[Before and after images]

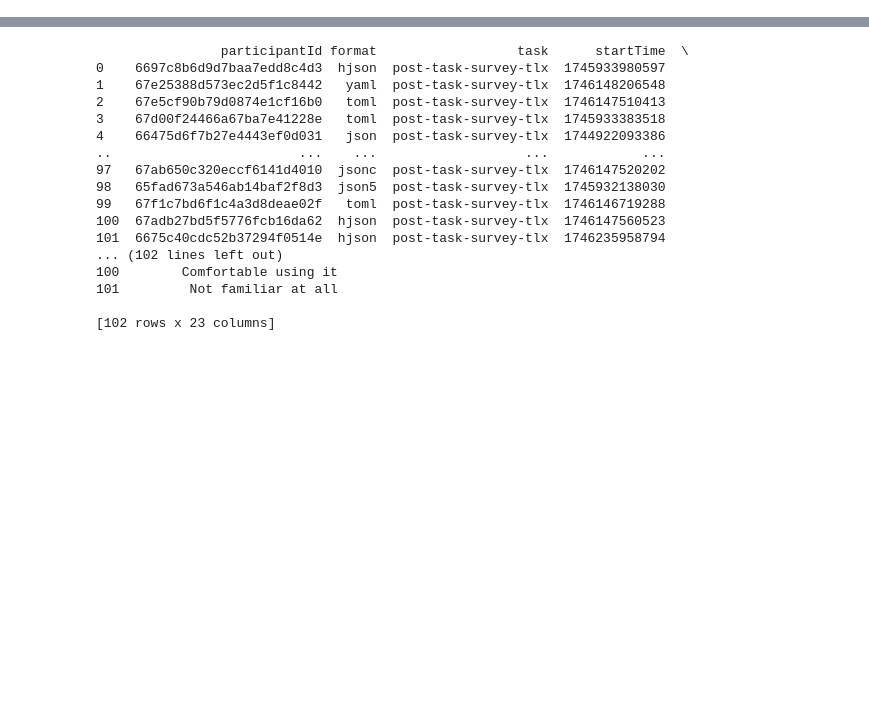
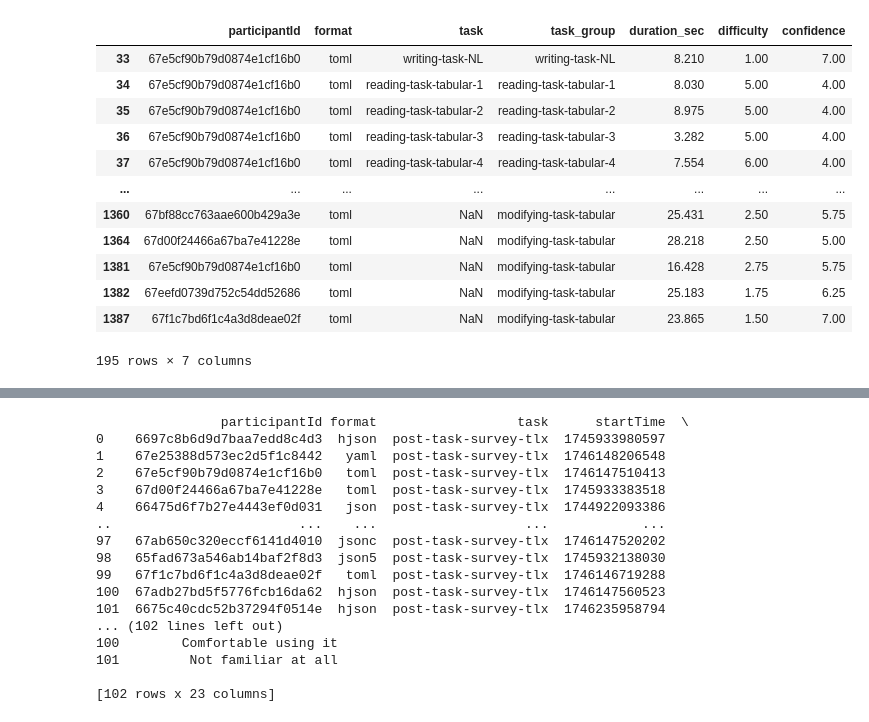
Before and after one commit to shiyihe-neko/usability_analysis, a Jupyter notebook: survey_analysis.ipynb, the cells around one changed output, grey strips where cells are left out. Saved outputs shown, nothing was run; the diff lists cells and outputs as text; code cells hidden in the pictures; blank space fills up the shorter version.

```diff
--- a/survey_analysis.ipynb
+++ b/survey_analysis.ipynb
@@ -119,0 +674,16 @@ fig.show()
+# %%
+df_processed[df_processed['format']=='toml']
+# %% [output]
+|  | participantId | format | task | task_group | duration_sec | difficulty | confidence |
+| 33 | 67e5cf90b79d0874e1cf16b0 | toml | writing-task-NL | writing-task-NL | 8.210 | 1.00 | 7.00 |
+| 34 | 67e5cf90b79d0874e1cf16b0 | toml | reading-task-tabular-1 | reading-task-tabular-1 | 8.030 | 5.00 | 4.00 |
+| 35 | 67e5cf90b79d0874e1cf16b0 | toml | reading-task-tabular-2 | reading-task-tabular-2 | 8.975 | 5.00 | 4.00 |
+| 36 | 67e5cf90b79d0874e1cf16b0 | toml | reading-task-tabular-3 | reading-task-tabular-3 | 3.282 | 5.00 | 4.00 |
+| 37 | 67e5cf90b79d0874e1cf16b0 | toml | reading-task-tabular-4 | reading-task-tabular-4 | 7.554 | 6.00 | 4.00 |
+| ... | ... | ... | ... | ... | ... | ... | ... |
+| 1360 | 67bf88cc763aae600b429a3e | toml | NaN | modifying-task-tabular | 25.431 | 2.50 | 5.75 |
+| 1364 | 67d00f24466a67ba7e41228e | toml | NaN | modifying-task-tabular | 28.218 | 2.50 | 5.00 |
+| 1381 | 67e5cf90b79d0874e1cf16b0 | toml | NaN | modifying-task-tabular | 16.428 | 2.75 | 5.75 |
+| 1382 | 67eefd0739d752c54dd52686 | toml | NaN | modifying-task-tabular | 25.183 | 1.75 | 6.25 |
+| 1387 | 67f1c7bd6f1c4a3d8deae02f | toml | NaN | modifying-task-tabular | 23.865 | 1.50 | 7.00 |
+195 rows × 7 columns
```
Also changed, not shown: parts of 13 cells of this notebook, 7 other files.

## PROMPT
The data is to be returned exactly as it stands, pictures aside.

## COMPLETED EXERCISE
Before and after one commit to shiyihe-neko/usability_analysis, a Jupyter notebook: survey_analysis.ipynb, the cells around one changed output, grey strips where cells are left out. Saved outputs shown, nothing was run; the diff lists cells and outputs as text; code cells hidden in the pictures; blank space fills up the shorter version.

```diff
--- a/survey_analysis.ipynb
+++ b/survey_analysis.ipynb
@@ -119,0 +674,16 @@ fig.show()
+# %%
+df_processed[df_processed['format']=='toml']
+# %% [output]
+|  | participantId | format | task | task_group | duration_sec | difficulty | confidence |
+| 33 | 67e5cf90b79d0874e1cf16b0 | toml | writing-task-NL | writing-task-NL | 8.210 | 1.00 | 7.00 |
+| 34 | 67e5cf90b79d0874e1cf16b0 | toml | reading-task-tabular-1 | reading-task-tabular-1 | 8.030 | 5.00 | 4.00 |
+| 35 | 67e5cf90b79d0874e1cf16b0 | toml | reading-task-tabular-2 | reading-task-tabular-2 | 8.975 | 5.00 | 4.00 |
+| 36 | 67e5cf90b79d0874e1cf16b0 | toml | reading-task-tabular-3 | reading-task-tabular-3 | 3.282 | 5.00 | 4.00 |
+| 37 | 67e5cf90b79d0874e1cf16b0 | toml | reading-task-tabular-4 | reading-task-tabular-4 | 7.554 | 6.00 | 4.00 |
+| ... | ... | ... | ... | ... | ... | ... | ... |
+| 1360 | 67bf88cc763aae600b429a3e | toml | NaN | modifying-task-tabular | 25.431 | 2.50 | 5.75 |
+| 1364 | 67d00f24466a67ba7e41228e | toml | NaN | modifying-task-tabular | 28.218 | 2.50 | 5.00 |
+| 1381 | 67e5cf90b79d0874e1cf16b0 | toml | NaN | modifying-task-tabular | 16.428 | 2.75 | 5.75 |
+| 1382 | 67eefd0739d752c54dd52686 | toml | NaN | modifying-task-tabular | 25.183 | 1.75 | 6.25 |
+| 1387 | 67f1c7bd6f1c4a3d8deae02f | toml | NaN | modifying-task-tabular | 23.865 | 1.50 | 7.00 |
+195 rows × 7 columns
```
Also changed, not shown: parts of 13 cells of this notebook, 7 other files.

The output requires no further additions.